|Wild oysters on the North Carolina Coast. Oct. 2014|
Oyster season opens this week on the North Carolina Coast ... and so does Season Three of Oyster Stew.
|Virginia announced plans for a|
Virginia Oyster Trail.
Photo from virginiaoystertrail.com
The biggest oyster story of the year was the battle all the way to the Supreme Court to save Drakes Bay Oyster Company. For fans of Drakes Bay oysters, it's been a heartbreaking end. In a recently announced settlement with the government, employees will receive relocation and reemployment assistance. It turns out the Lunny family isn't out of the oyster business - they've recently announced plans to stay in town and open Drakes Oyster House. Drakes Bay oysters will still be available through the end of 2014, so catch one if you can.
FED UP FRENCH
|Laser Engraved Oyster Shells from the Gillardeau Oyster Farm|
Photo from RFI, English
I'm following a story out of France that could have big implications for oyster farmers everywhere. The world famous Gillardeau oyster farm is sick of distributors and restaurants ripping off their brand and selling fake Gillardeau oysters like a knockoff Kate Spade bag in Chinatown.
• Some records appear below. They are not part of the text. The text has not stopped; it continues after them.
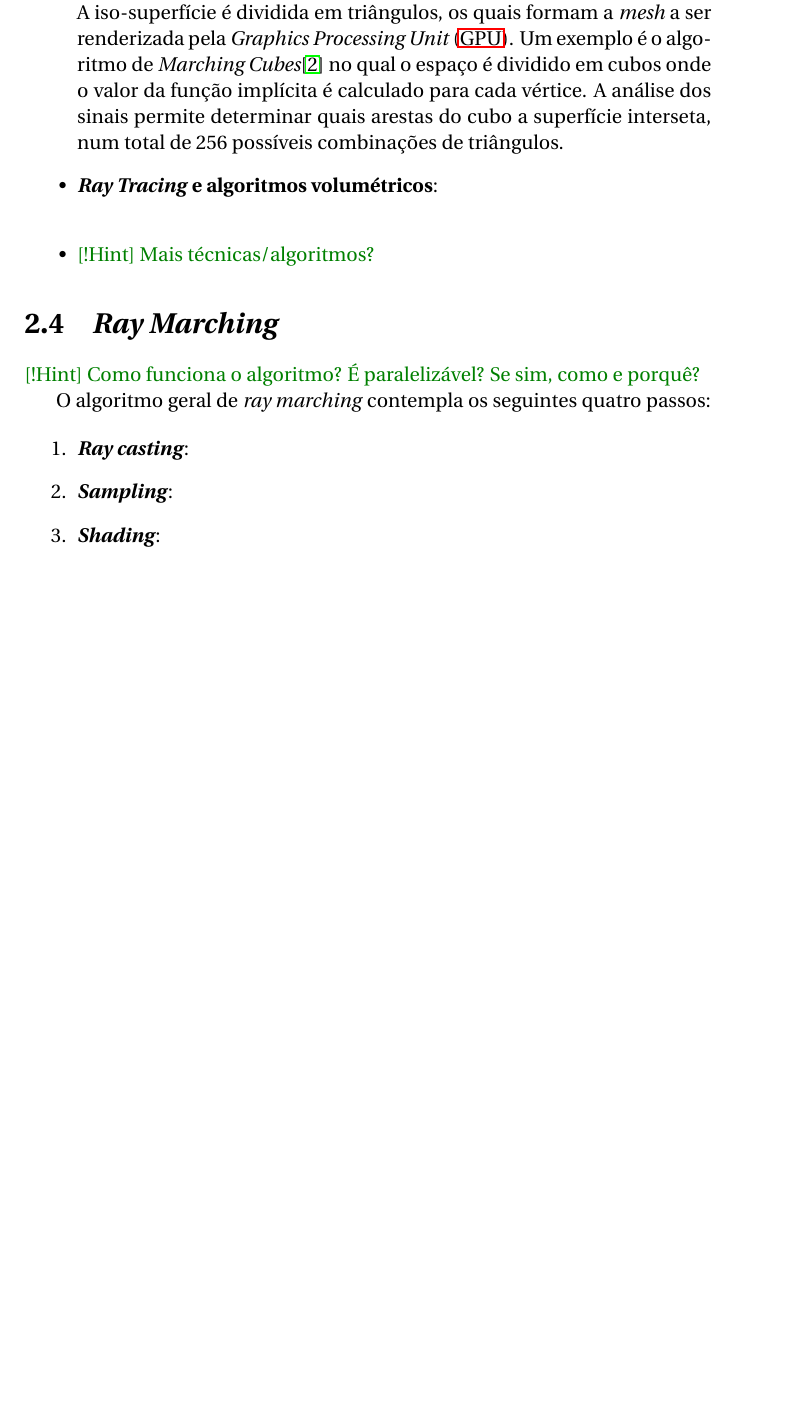
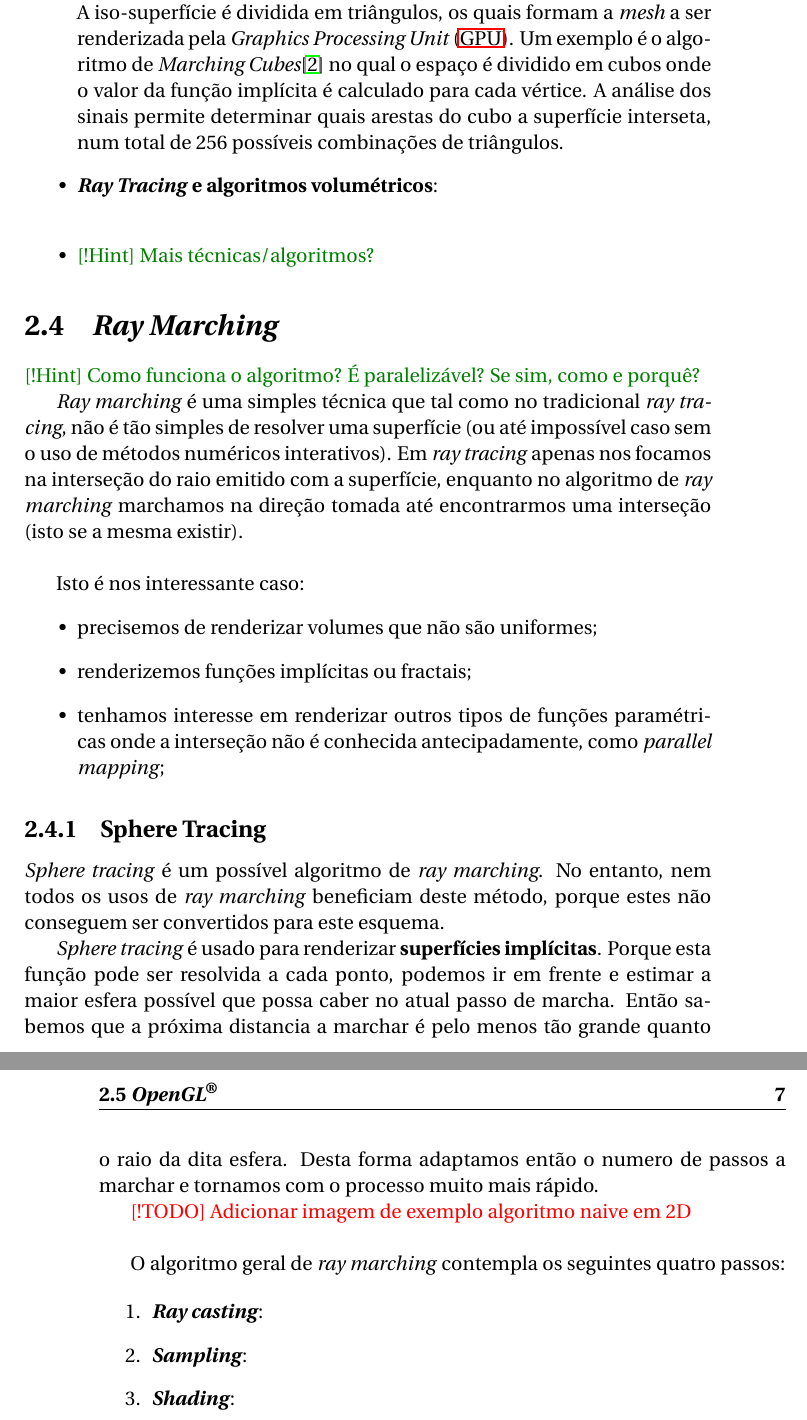
Before and after one commit to AshKetshup/CalcGL, a LaTeX book (doc/relatorio.tex, which reads doc/arte.tex): part of page 18 of 33 before the commit and two parts of pages 18 and 19 of 35 after it, the two joined at a grey line, cut so that both start at the same text, the shorter picture padded with empty space. Compiled offline with pdfLaTeX.

Commit message:
Adds some parts of "Ray Marching"

```diff
--- a/doc/arte.tex
+++ b/doc/arte.tex
@@ -118,6 +119,26 @@ Vários algoritmos têm sido propostos ao longo das últimas décadas, tais como
 \label{sec::arte:raymarch}
 
 \hint{Como funciona o algoritmo? É paralelizável? Se sim, como e porquê?}
+
+\textit{Ray marching} é uma simples técnica que tal como no tradicional \textit{ray tracing}, não é tão simples de resolver uma superfície (ou até impossível caso sem o uso de métodos numéricos interativos). Em \textit{ray tracing} apenas nos focamos na interseção do raio emitido com a superfície, enquanto no algoritmo de \textit{ray marching} marchamos na direção tomada até encontrarmos uma interseção (isto se a mesma existir).\\
+
+Isto é nos interessante caso:
+\begin{itemize}
+    \item precisemos de renderizar volumes que não são uniformes;
+    \item renderizemos funções implícitas ou fractais;
+    \item tenhamos interesse em renderizar outros tipos de funções paramétricas onde a interseção não é conhecida antecipadamente, como \textit{parallel mapping};
+\end{itemize}
+
+\subsection{Sphere Tracing}
+\textit{Sphere tracing} é um possível algoritmo de \textit{ray marching}. No entanto, nem todos os usos de \textit{ray marching} beneficiam deste método, porque estes não conseguem ser convertidos para este esquema.
+
+\textit{Sphere tracing} é usado para renderizar \textbf{superfícies implícitas}.
+Porque esta função pode ser resolvida a cada ponto, podemos ir em frente e estimar a maior esfera possível que possa caber no atual passo de marcha. Então sabemos que a próxima distancia a marchar é pelo menos tão grande quanto o raio da dita esfera. Desta forma adaptamos então o numero de passos a marchar e tornamos com o processo muito mais rápido.
+
+\todo{Adicionar imagem de exemplo algoritmo naive em 2D}\\
+
+
+
 
 O algoritmo geral de \textit{ray marching} contempla os seguintes quatro passos:
 
```
Also changed, not shown: doc/arte.tex (1 more changed lines).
The Gillardeau's have multi-million franc plans to engrave their logo on oyster shells. Manifique! I wish everyone would do it. It would surely cut down on all the counterfeits served, on purpose or not, in American restaurants. Stay tuned.
TAKING IT COAST TO COAST
|2015 Oyster Trailblazer Calendar|
Here's a quick look at what's been happening in some coastal states.
Alabamians. Looking for a holiday gift for your favorite oyster eater? Consider purchasing the 2015 Oyster Trailblazer Calendar - all proceeds benefit the oyster gardening program and education.
Delawareans. I hope all sides can find a way to give aquaculture a shot. No one wants a factory in their backyard, but commercial farms do not have to be round-the-clock operations and a marine eyesore. In the right setting, oyster cages become part of the landscape - like sailboats and buoys.
Hawaiians. So excited about the first oysters in a generation to be grown in Hawaii in ancient fish ponds. How do they taste? Word is that they have large notes of algae and seaweed.
Mainers. You Mainiacs have it going on ... and everyone is starting to notice. No state, in my opinion, has a more exciting oyster industry at the moment. With a high concentration of successful women-owned oyster farms, oyster bars that frequently make the Top 10 lists, and consistently outstanding oysters ... you have earned bragging rights for 2014.
|Photo from Marylander.gov|
Marylanders. Two thumbs up for the 1,000 waterfront property owners who volunteer for the Marylanders Grow Oysters program, including the inmates who make the oyster cages. After all, isn't that what oysters teach us - that we're all in this together?
New Jerseyans. Bravo for growing your commercial oyster industry, but please make sure to keep plenty of room for your boutique oysters ... Cape Shore Salts in Cape May are a gift from the oyster gods.
North Carolinians. It looks like years spent building up reefs and limiting the daily amount of oysters commercial and recreational oystermen can harvest is starting to pay off. Early reports from the inlets indicate a good crop despite less than ideal weather.
|Photo from SCDNR|
South Carolinians. You know I love your oysters - from Brunswick down to Beaufort - but you really need to pick up the pace on recycling oyster shells. DNR says residents and business only recycle 50% of the oyster shells they need to make new beds and build new ones. Encourage your favorite SC eatery to recycle their shells. Here's more info about the SC DNR Oyster Recycling and Restoration Program.
Now we're all caught up on what's been happening during the break. It's going to be a great oyster season. I'll see you here each week (more or less). As always, I love to hear from you at firstname.lastname@example.org. Cheers!